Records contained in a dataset
· · · · · · ·

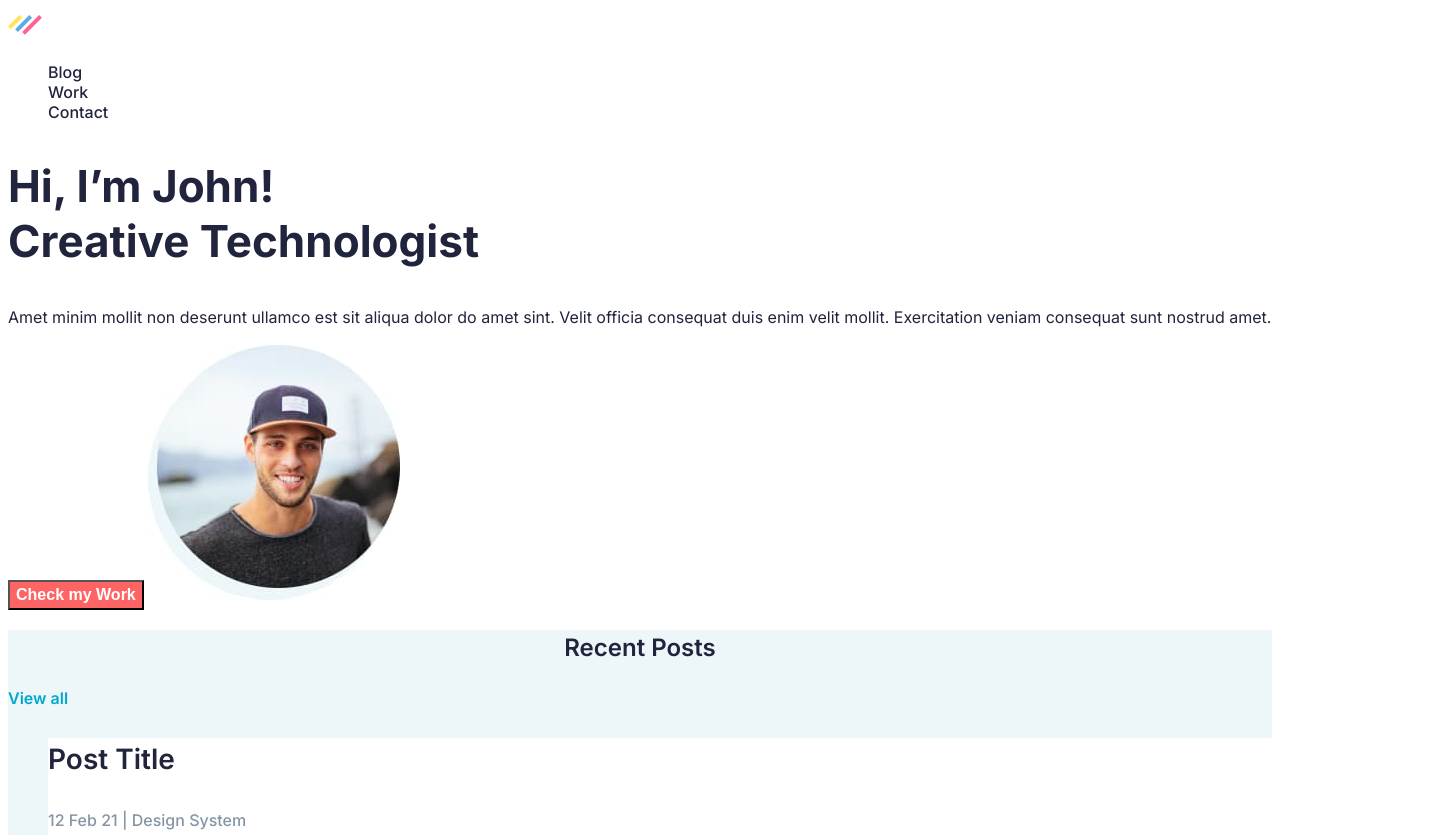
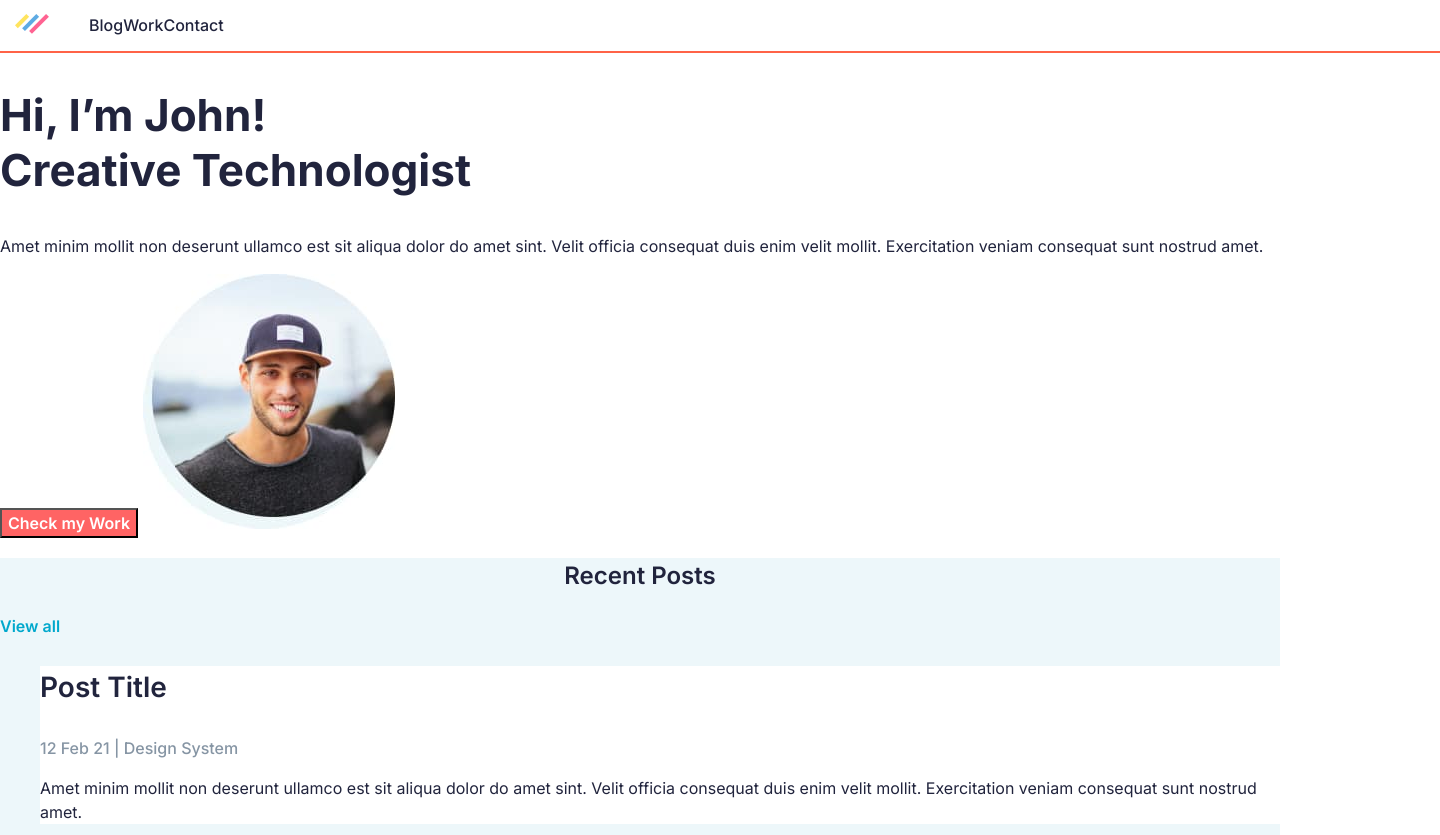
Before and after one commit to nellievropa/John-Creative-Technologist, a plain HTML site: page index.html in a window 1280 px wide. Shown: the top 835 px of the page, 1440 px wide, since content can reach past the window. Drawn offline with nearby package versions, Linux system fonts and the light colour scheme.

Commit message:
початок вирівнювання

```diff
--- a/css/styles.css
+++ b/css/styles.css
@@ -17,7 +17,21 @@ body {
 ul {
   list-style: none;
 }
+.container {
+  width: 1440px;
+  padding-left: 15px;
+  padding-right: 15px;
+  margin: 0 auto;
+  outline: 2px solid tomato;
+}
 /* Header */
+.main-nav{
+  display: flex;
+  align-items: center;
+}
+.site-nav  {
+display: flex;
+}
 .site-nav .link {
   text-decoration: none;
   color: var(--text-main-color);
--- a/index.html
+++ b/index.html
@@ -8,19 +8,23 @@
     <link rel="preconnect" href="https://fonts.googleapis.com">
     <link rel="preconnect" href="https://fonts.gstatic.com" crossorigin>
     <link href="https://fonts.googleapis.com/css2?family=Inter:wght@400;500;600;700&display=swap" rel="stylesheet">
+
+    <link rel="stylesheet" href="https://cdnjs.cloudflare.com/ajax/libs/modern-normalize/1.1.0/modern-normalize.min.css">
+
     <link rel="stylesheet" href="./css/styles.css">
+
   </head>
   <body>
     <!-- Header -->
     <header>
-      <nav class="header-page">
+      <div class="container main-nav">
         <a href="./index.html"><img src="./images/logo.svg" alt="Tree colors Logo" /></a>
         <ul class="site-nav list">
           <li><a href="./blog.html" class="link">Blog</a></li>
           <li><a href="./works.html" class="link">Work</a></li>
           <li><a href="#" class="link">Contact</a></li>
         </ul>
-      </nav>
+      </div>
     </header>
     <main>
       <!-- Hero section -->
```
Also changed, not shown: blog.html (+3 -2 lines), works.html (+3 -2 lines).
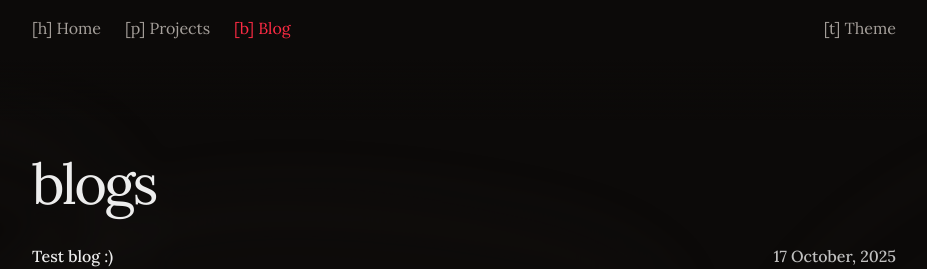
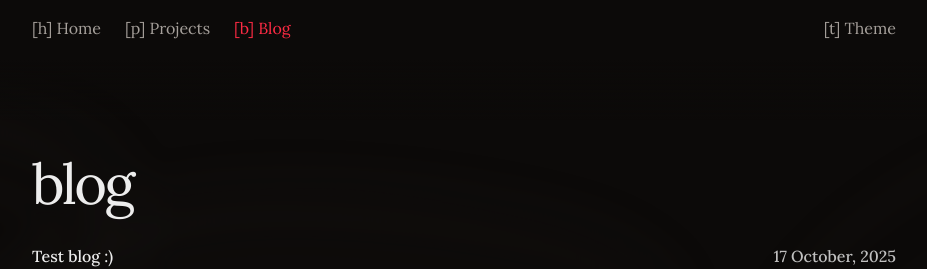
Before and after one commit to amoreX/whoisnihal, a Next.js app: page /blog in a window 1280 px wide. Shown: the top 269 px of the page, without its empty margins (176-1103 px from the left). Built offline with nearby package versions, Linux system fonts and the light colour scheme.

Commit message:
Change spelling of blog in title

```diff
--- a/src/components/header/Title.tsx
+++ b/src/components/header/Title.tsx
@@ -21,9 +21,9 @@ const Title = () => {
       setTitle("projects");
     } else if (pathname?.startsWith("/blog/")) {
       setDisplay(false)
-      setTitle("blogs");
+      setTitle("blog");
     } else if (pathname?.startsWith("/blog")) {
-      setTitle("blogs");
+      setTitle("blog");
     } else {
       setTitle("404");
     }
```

· · · · · · ·

What to produce
The data above must be copied exactly. Leave out the pictures.

Written answer
Before and after one commit to nellievropa/John-Creative-Technologist, a plain HTML site: page index.html in a window 1280 px wide. Shown: the top 835 px of the page, 1440 px wide, since content can reach past the window. Drawn offline with nearby package versions, Linux system fonts and the light colour scheme.

Commit message:
початок вирівнювання

```diff
--- a/css/styles.css
+++ b/css/styles.css
@@ -17,7 +17,21 @@ body {
 ul {
   list-style: none;
 }
+.container {
+  width: 1440px;
+  padding-left: 15px;
+  padding-right: 15px;
+  margin: 0 auto;
+  outline: 2px solid tomato;
+}
 /* Header */
+.main-nav{
+  display: flex;
+  align-items: center;
+}
+.site-nav  {
+display: flex;
+}
 .site-nav .link {
   text-decoration: none;
   color: var(--text-main-color);
--- a/index.html
+++ b/index.html
@@ -8,19 +8,23 @@
     <link rel="preconnect" href="https://fonts.googleapis.com">
     <link rel="preconnect" href="https://fonts.gstatic.com" crossorigin>
     <link href="https://fonts.googleapis.com/css2?family=Inter:wght@400;500;600;700&display=swap" rel="stylesheet">
+
+    <link rel="stylesheet" href="https://cdnjs.cloudflare.com/ajax/libs/modern-normalize/1.1.0/modern-normalize.min.css">
+
     <link rel="stylesheet" href="./css/styles.css">
+
   </head>
   <body>
     <!-- Header -->
     <header>
-      <nav class="header-page">
+      <div class="container main-nav">
         <a href="./index.html"><img src="./images/logo.svg" alt="Tree colors Logo" /></a>
         <ul class="site-nav list">
           <li><a href="./blog.html" class="link">Blog</a></li>
           <li><a href="./works.html" class="link">Work</a></li>
           <li><a href="#" class="link">Contact</a></li>
         </ul>
-      </nav>
+      </div>
     </header>
     <main>
       <!-- Hero section -->
```
Also changed, not shown: blog.html (+3 -2 lines), works.html (+3 -2 lines).
Before and after one commit to amoreX/whoisnihal, a Next.js app: page /blog in a window 1280 px wide. Shown: the top 269 px of the page, without its empty margins (176-1103 px from the left). Built offline with nearby package versions, Linux system fonts and the light colour scheme.

Commit message:
Change spelling of blog in title

```diff
--- a/src/components/header/Title.tsx
+++ b/src/components/header/Title.tsx
@@ -21,9 +21,9 @@ const Title = () => {
       setTitle("projects");
     } else if (pathname?.startsWith("/blog/")) {
       setDisplay(false)
-      setTitle("blogs");
+      setTitle("blog");
     } else if (pathname?.startsWith("/blog")) {
-      setTitle("blogs");
+      setTitle("blog");
     } else {
       setTitle("404");
     }
```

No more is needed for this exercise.